Lucky for us, houseplants help with poor air quality. Did you know that indoor air pollutants have been ranked among the top five environment risks to public health? Stagnant household environments allow pollutants to build up, which is not good for us to be breathing. Plants not only make a house more homey but they also clean the air.
Plants absorb particles from the air at the same time they take in carbon dioxide, which is then processed into oxygen due to photosynthesis. Plants are also said to bring positive vibes and help lower stress levels.
So which plants are the best to clean your air? There are several according to NASA but here are my favorite three. All of which are relatively easy to take care of.
- Dracaena (Dragon Tree): With 40 different varieties, you’re sure to find one that matches your decor. They come small or as large as 6-10 feet tall with green, yellow or red foliage. We just bought a huge carefree one from Portland Nursery but I’ve found them often at Ikea for cheap. I dig how funky they look. Dracaena like indirect sunny spots and like watering when the pot is nearly dry. They will even forgive a missed watering. Note — if you have pets that like plants, you might choose a different option as these can be toxic for the furbabies to ingest.
- Bamboo: I like to keep Bamboo in my bathroom.
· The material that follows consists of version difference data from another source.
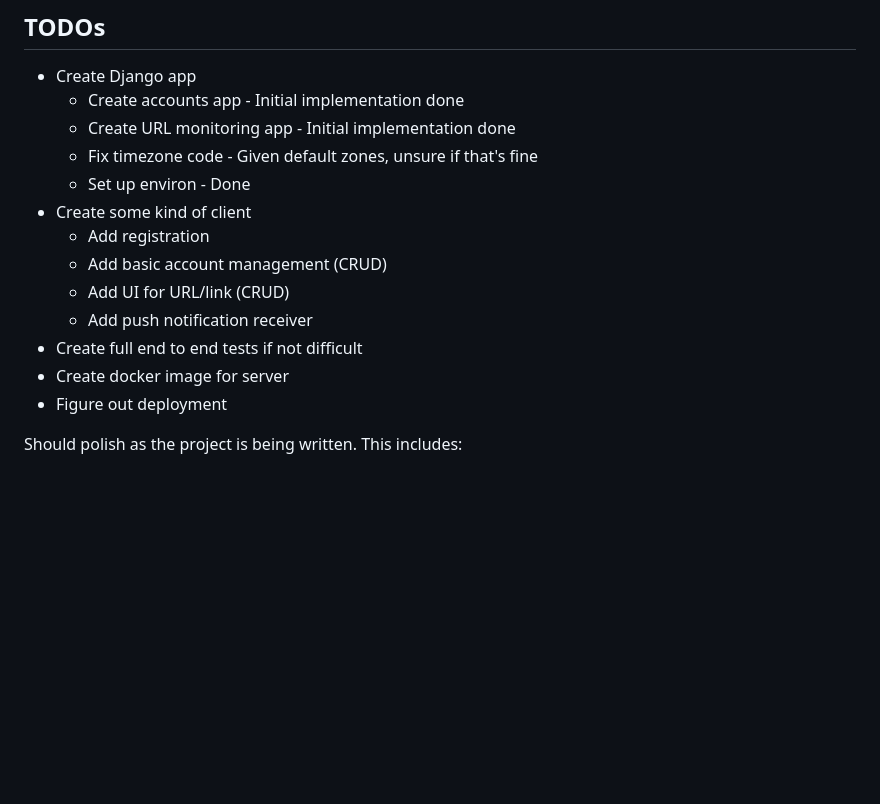
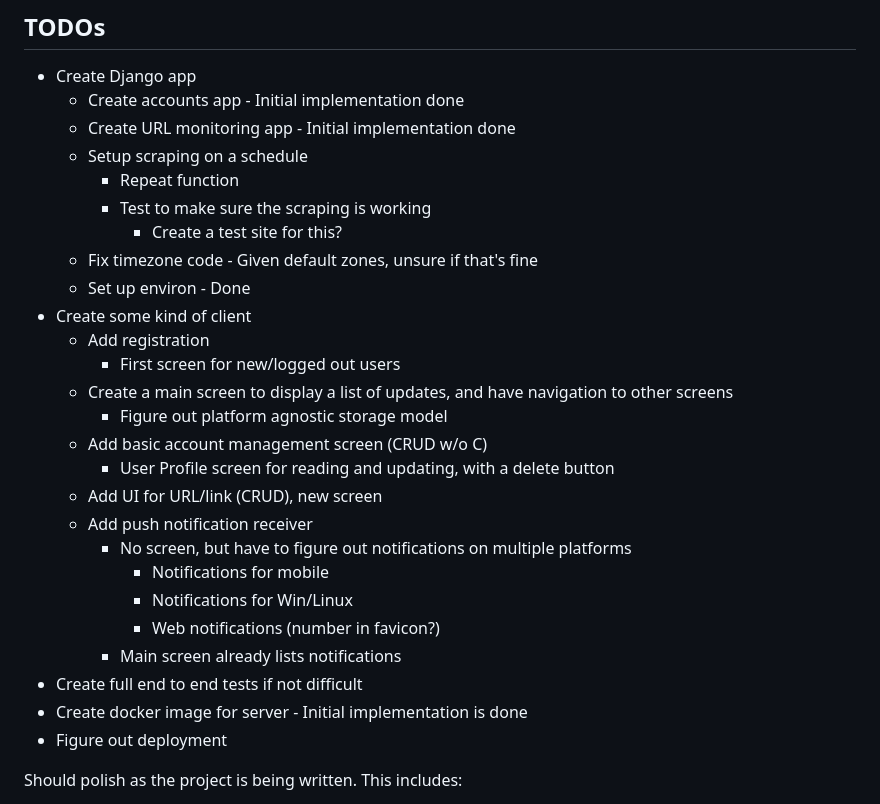
Before and after one commit to LCEnzo/Notif, a Markdown page: README.md, the part around the change. Drawn GitHub-style; blank space fills up the shorter version.

```diff
--- a/README.md
+++ b/README.md
@@ -93,15 +93,28 @@ python manage.py regenerate_secret_key
 * Create Django app
   * Create accounts app - Initial implementation done
   * Create URL monitoring app - Initial implementation done
+  * Setup scraping on a schedule
+    * Repeat function
+    * Test to make sure the scraping is working
+      * Create a test site for this?
   * Fix timezone code - Given default zones, unsure if that's fine
   * Set up environ - Done
 * Create some kind of client
   * Add registration
-  * Add basic account management (CRUD)
-  * Add UI for URL/link (CRUD)
+    * First screen for new/logged out users
+  * Create a main screen to display a list of updates, and have navigation to other screens
+    * Figure out platform agnostic storage model
+  * Add basic account management screen (CRUD w/o C)
+    * User Profile screen for reading and updating, with a delete button
+  * Add UI for URL/link (CRUD), new screen
   * Add push notification receiver
+    * No screen, but have to figure out notifications on multiple platforms
+      * Notifications for mobile
+      * Notifications for Win/Linux
+      * Web notifications (number in favicon?)
+    * Main screen already lists notifications
 * Create full end to end tests if not difficult
-* Create docker image for server
+* Create docker image for server - Initial implementation is done
 * Figure out deployment
 
 Should polish as the project is being written. This includes:
```
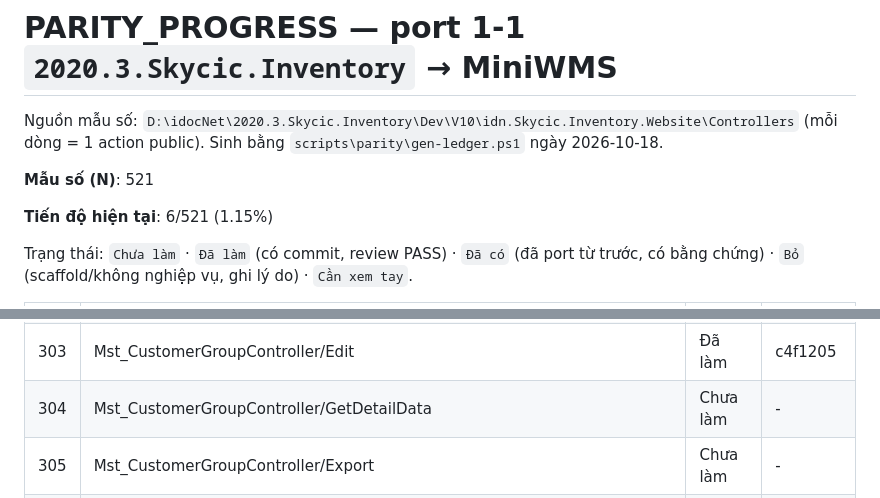
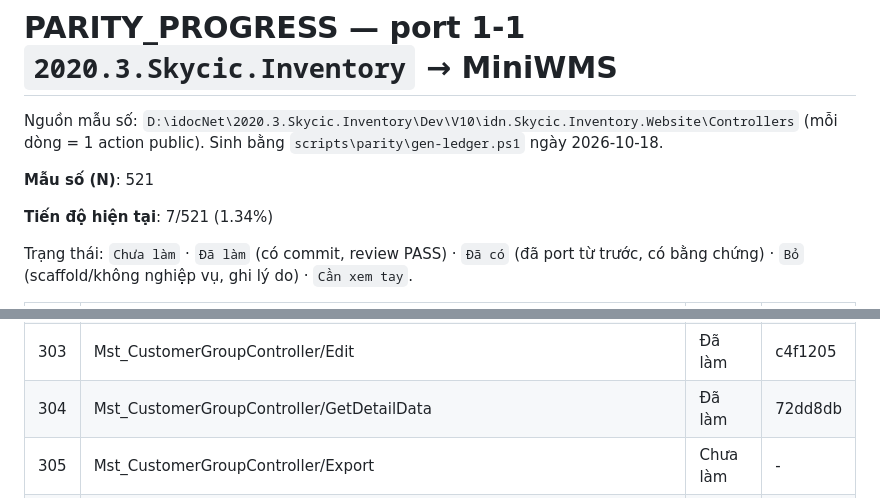
Before and after one commit to Tranletrungkien1705/MiniWMS, a Markdown page: PARITY_PROGRESS.md, 2 parts joined by grey strips. GitHub-like rendering.

Commit message:
docs(parity): Mst_CustomerGroupController/GetDetailData -> Đã làm (7/521 (1.34%))
Co-Authored-By: Claude Opus 5.5 <noreply@anthropic.com>

```diff
--- a/PARITY_PROGRESS.md
+++ b/PARITY_PROGRESS.md
@@ -4,7 +4,7 @@ Nguồn mẫu số: `D:\idocNet\2020.3.Skycic.Inventory\Dev\V10\idn.Skycic.Inven
 
 **Mẫu số (N)**: 521
 
-**Tiến độ hiện tại**: 6/521 (1.15%)
+**Tiến độ hiện tại**: 7/521 (1.34%)
 
 Trạng thái: `Chưa làm` · `Đã làm` (có commit, review PASS) · `Đã có` (đã port từ trước, có bằng chứng) · `Bỏ` (scaffold/không nghiệp vụ, ghi lý do) · `Cần xem tay`.
 
@@ -313,7 +313,7 @@ Trạng thái: `Chưa làm` · `Đã làm` (có commit, review PASS) · `Đã c
 | 301 | Mst_CustomerGroupController/Create | Đã làm | fc502fa |
 | 302 | Mst_CustomerGroupController/Update | Chưa làm | - |
 | 303 | Mst_CustomerGroupController/Edit | Đã làm | c4f1205 |
-| 304 | Mst_CustomerGroupController/GetDetailData | Chưa làm | - |
+| 304 | Mst_CustomerGroupController/GetDetailData | Đã làm | 72dd8db |
 | 305 | Mst_CustomerGroupController/Export | Chưa làm | - |
 | 306 | Mst_CustomerGroupController/Delete | Chưa làm | - |
 | 307 | Mst_CustomerSourceController/Index | Chưa làm | - |
```
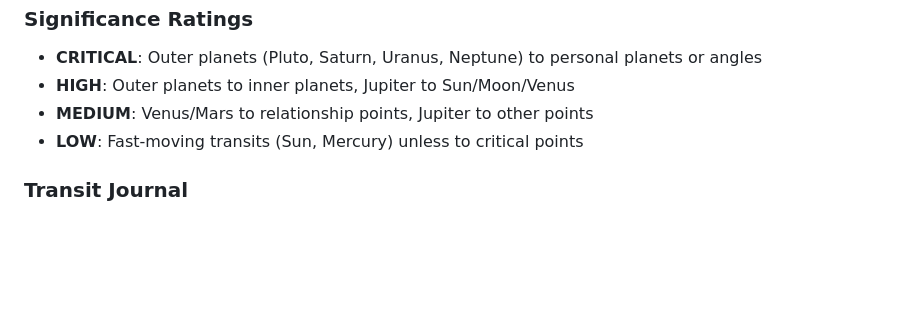
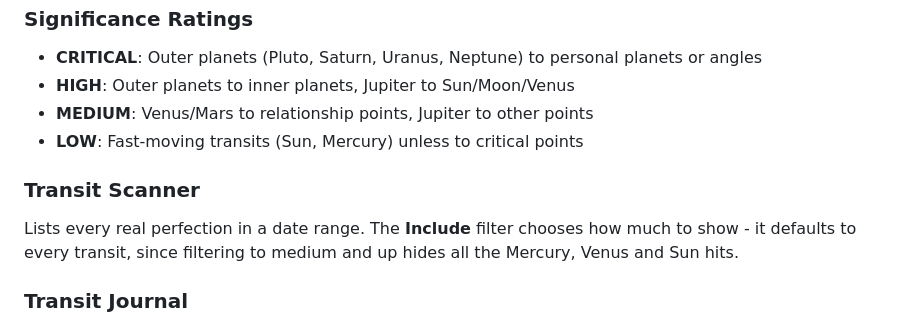
Before and after one commit to superlunardesign/astrology, a Markdown page: README.md, the part around the change. GitHub-like rendering; blank space fills up the shorter version.

Commit message:
Document the scanner's Include filter
Co-Authored-By: Claude Opus 5 <noreply@anthropic.com>
Claude-Session: https://claude.ai/code/session_016KhrdnM8Gr3WepRwHrwKHX

```diff
--- a/README.md
+++ b/README.md
@@ -177,6 +177,11 @@ Birth data and settings are in `backend/config.py`:
 - **MEDIUM**: Venus/Mars to relationship points, Jupiter to other points
 - **LOW**: Fast-moving transits (Sun, Mercury) unless to critical points
 
+### Transit Scanner
+Lists every real perfection in a date range. The **Include** filter chooses how
+much to show - it defaults to every transit, since filtering to medium and up
+hides all the Mercury, Venus and Sun hits.
+
 ### Transit Journal
 Day-by-day reads over 7, 10, 14, 21 or 30 days. Each day lists the Moon's sign, ingress
 and every aspect it perfects (timed to the minute from real 0°00' crossings),
```
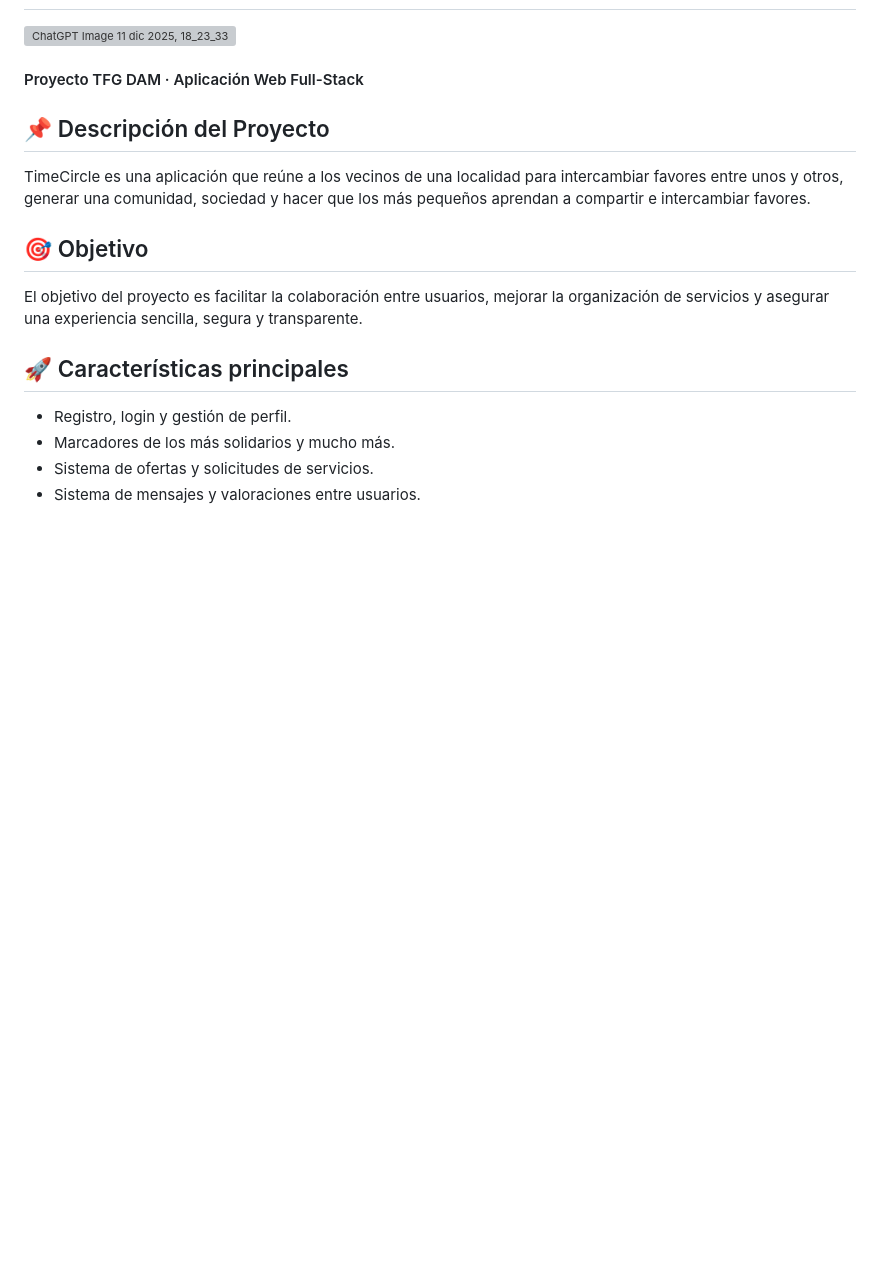
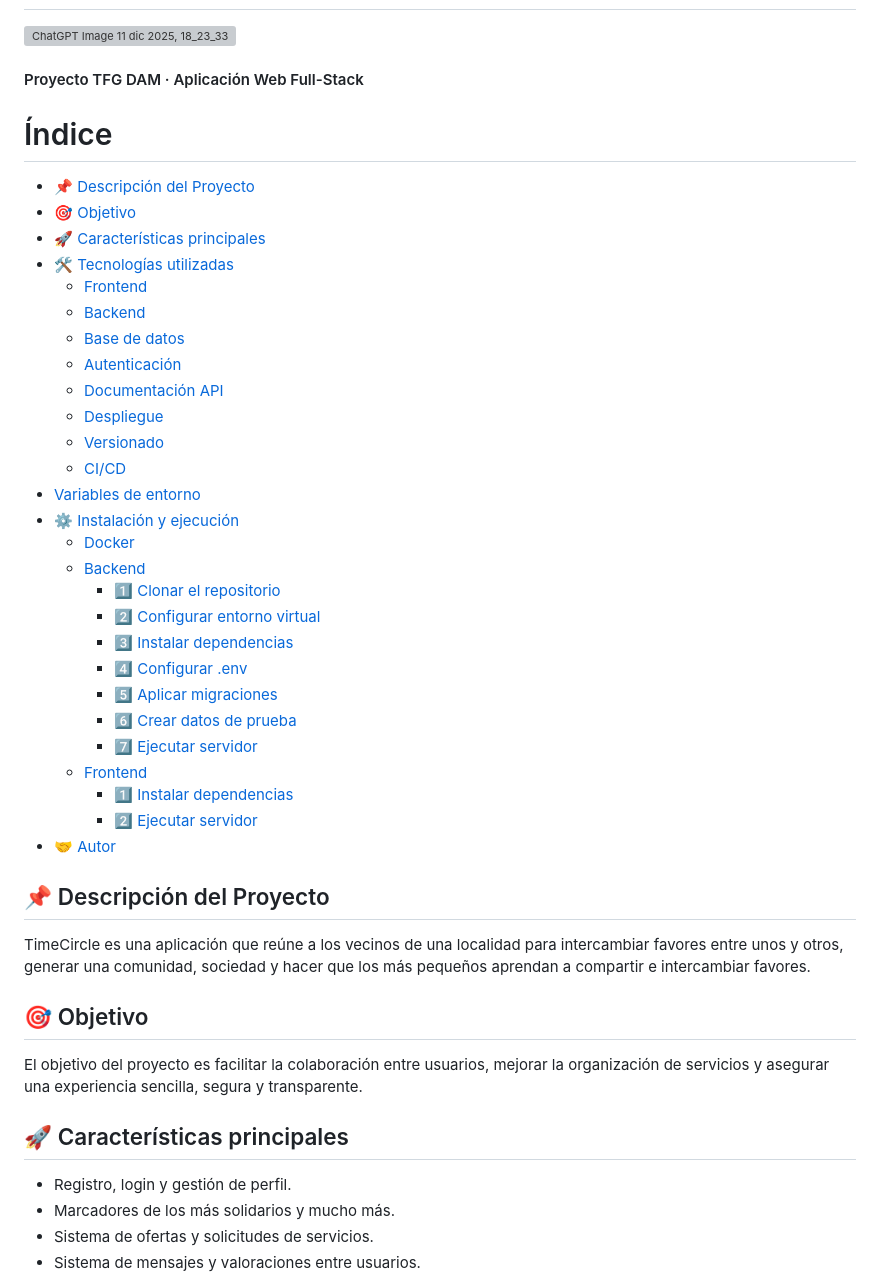
Before and after one commit to IES-Almunia-25-26-PIDAW/timecircle-app, a Markdown page: README.md, the part around the change. GitHub-like rendering; blank space fills up the shorter version; grey boxes are pictures that could not be loaded.

Commit message:
Enhance README with table of contents
Added a table of contents to the README file for better navigation.

```diff
--- a/README.md
+++ b/README.md
@@ -6,6 +6,35 @@
 <img width="1024" height="1024" alt="ChatGPT Image 11 dic 2025, 18_23_33" src="https://github.com/user-attachments/assets/b26b1fa0-bc4c-4b01-a961-715b9eacfd9e" />
 
 #### Proyecto TFG DAM · Aplicación Web Full-Stack
+
+# Índice
+  - [📌 Descripción del Proyecto](#📌-Descripción-del-Proyecto)
+  - [🎯 Objetivo](#🎯-Objetivo)
+  - [🚀 Características principales](#🚀-Características-principales)
+  - [🛠️ Tecnologías utilizadas](#🛠️-Tecnologías-utilizadas)
+    - [Frontend](#Frontend)
+    - [Backend](#Backend)
+    - [Base de datos](#Base-de-datos)
+    - [Autenticación](#Autenticación)
+    - [Documentación API](#Documentación-API)
+    - [Despliegue](#Despliegue)
+    - [Versionado](#Versionado)
+    - [CI/CD](#CICD)
+- [Variables de entorno](#Variables-de-entorno)
+- [⚙️ Instalación y ejecución](#⚙️-Instalación-y-ejecución)
+  - [Docker](#Docker)
+  - [Backend](#Backend)
+    - [1️⃣ Clonar el repositorio](#1️⃣-Clonar-el-repositorio)
+    - [2️⃣ Configurar entorno virtual](#2️⃣-Configurar-entorno-virtual)
+    - [3️⃣ Instalar dependencias](#3️⃣-Instalar-dependencias)
+    - [4️⃣ Configurar .env](#4️⃣-Configurar-env)
+    - [5️⃣ Aplicar migraciones](#5️⃣-Aplicar-migraciones)
+    - [6️⃣ Crear datos de prueba](#6️⃣-Crear-datos-de-prueba)
+    - [7️⃣ Ejecutar servidor](#7️⃣-Ejecutar-servidor)
+  - [Frontend](#Frontend)
+    - [1️⃣ Instalar dependencias](#1️⃣-Instalar-dependencias)
+    - [2️⃣ Ejecutar servidor](#2️⃣-Ejecutar-servidor)
+- [🤝 Autor](#🤝-Autor)
 
 ## 📌 Descripción del Proyecto
 
```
It adds a sense of calm to the room (I take Epsom Salt baths to relax). We have a skylight in our bathroom so light is not an issue either (they like bright light). Bamboo is a superstar for filtering formaldehyde. I prefer lucky Bamboo, which I grow in pebbles with standing water.
- Aloe Vera: The health benefits of Aloe Vera are numerous. Beyond cleaning your air, this plant has been used for ages to alleviate pain, since it has excellent anti-inflammatory properties. Aloe likes bright light and needs deeps watering when the soil is dry. They also produce plantlets or “babies” that can be removed to grow a new aloe plant.
You’d have to try pretty hard to kill these guys so don’t let your “green thumb” or lack there of stop you from adding some green to your life.